Data excerpts
Segment Open

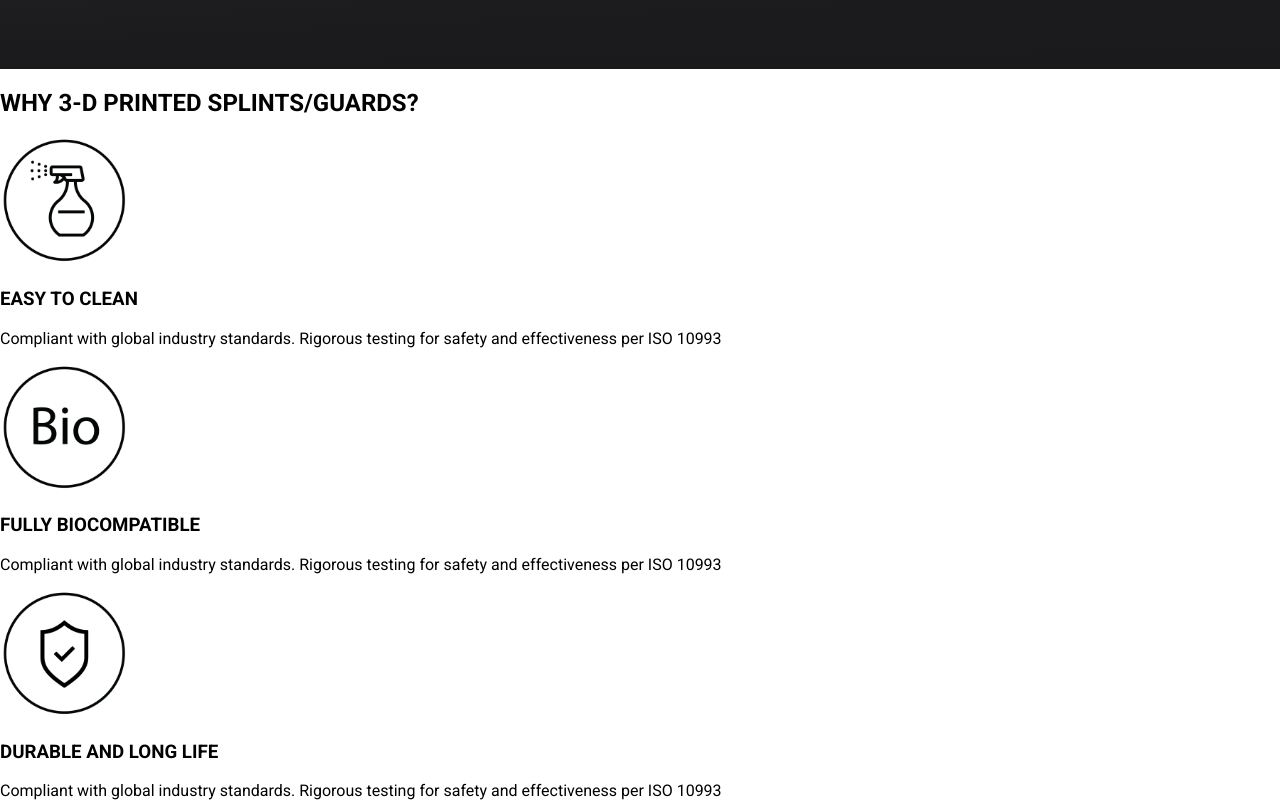
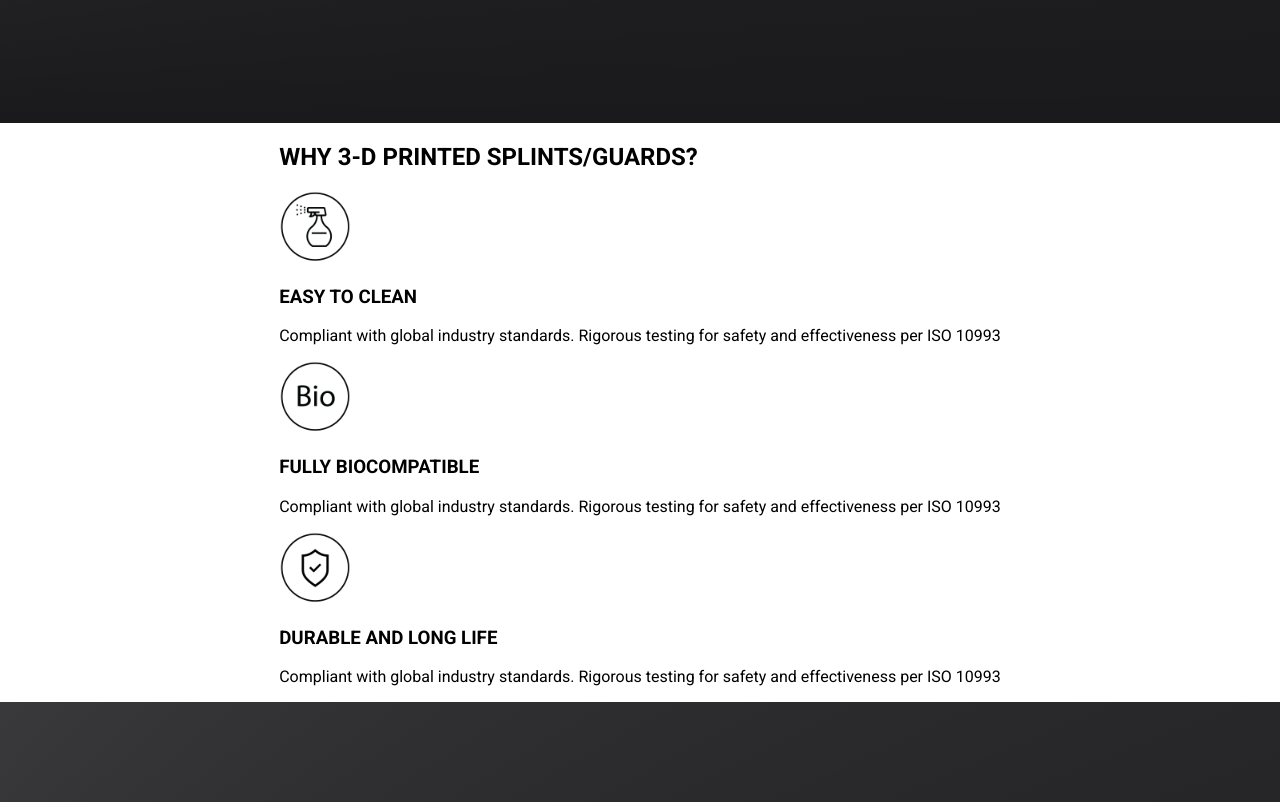
Before and after one commit to mkurmarc/dental_services_website, a React (Create React App) app: page / in a window 1280 px wide. Shown: the part 1460-2262 px from the top of the page. Built offline with nearby package versions, Linux system fonts and the light colour scheme; a web font is replaced by a local one.

Commit message:
style(): home card two styled

```diff
--- a/src/components/Home.js
+++ b/src/components/Home.js
@@ -42,9 +42,12 @@ function HomeCardOne() {
 function HomeCardTwo() {
   return (
     <section className="home_card_two">
+
       <div className="home_card_two--container">
+
         <h2>WHY 3-D PRINTED SPLINTS/GUARDS?</h2>
         <div>
+          <div className="home_card_two--item">
             <img id="cleaner_icon" src={cleaner_icon}></img>
             <h3>EASY TO CLEAN</h3>
             <p>
@@ -52,7 +55,8 @@ function HomeCardTwo() {
               safety and effectiveness per ISO 10993
             </p>
           </div>
-        <div>
+
+          <div className="home_card_two--item">
             <img id="bio_icon" src={bio_icon}></img>
             <h3>FULLY BIOCOMPATIBLE</h3>
             <p>
@@ -60,7 +64,8 @@ function HomeCardTwo() {
               safety and effectiveness per ISO 10993
             </p>
           </div>
-        <div>
+
+          <div className="home_card_two--item">
             <img id="strong_icon" src={strong_icon}></img>
             <h3>DURABLE AND LONG LIFE</h3>
             <p>
@@ -69,6 +74,9 @@ function HomeCardTwo() {
             </p>
           </div>
         </div>
+
+      </div>
+
     </section>
   );
 }
--- a/src/style.css
+++ b/src/style.css
@@ -21,7 +21,42 @@ body {
 
 /* Navbar */
 
+/* Navbar */
+nav {
+  background-color: #111213;
+  color: #fff;
+  display: flex;
+  flex-direction: row;
+  padding: 1em;
+}
+
+.nav--logo {
+  width: 40%;
+  margin-right: auto;
+  padding-left: 5em;
+}
+
+
 /* Home Page */
+
+.home_main {
+  display: flex;
+  flex-direction: column;
+  align-items: center;
+}
+
+/* Home Images */
+#home_card_one--img,
+#home_card_three--img {
+  width: 20%;
+}
+
+#cleaner_icon,
+#bio_icon,
+#strong_icon {
+  width: 10%;
+}
+
 
 /* Footer */
 
@@ -89,20 +124,6 @@ footer {
 
 /******* Desktop Version *******/
 @media (min-width: 600px) {
-  /* Navbar */
-  nav {
-    background-color: #111213;
-    color: #fff;
-    display: flex;
-    flex-direction: row;
-    padding: 1em;
-  }
-
-  .nav--logo {
-    width: 20%;
-    margin-right: auto;
-    padding-left: 5em;
-  }
 
   /* .material-symbols-outlined {
 
@@ -232,6 +253,11 @@ footer {
   }
 
   /* Home Card Two */
+  .home_card_two--container {
+    display: flex;
+    flex-direction: column;
+  }
+
 
 
   /* Home Card Three */
@@ -243,6 +269,10 @@ footer {
       from 90deg at -49.22% 100%,
       #FFFFFF 0deg, rgba(255, 255, 255, 0) 360deg),
       #1A1A1C;
+  }
+
+  .home_card_three--container > div {
+
   }
 
   .home_card_three--item {
@@ -334,14 +364,3 @@ footer {
     padding: 0;
   }
 }
-
-/* Home */
-
-/* Home Images */
-
-
-#cleaner_icon,
-#bio_icon,
-#strong_icon {
-  width: 10%;
-}
```
Lines whose indentation alone changed are shown as unchanged.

Segment Closed

» **What the task requires**: Check the entries above line by line and return each one containing the word "width".

» **Reply**:
+  width: 40%;
+  width: 20%;
+  width: 10%;
 @media (min-width: 600px) {
-    width: 20%;
-  width: 10%;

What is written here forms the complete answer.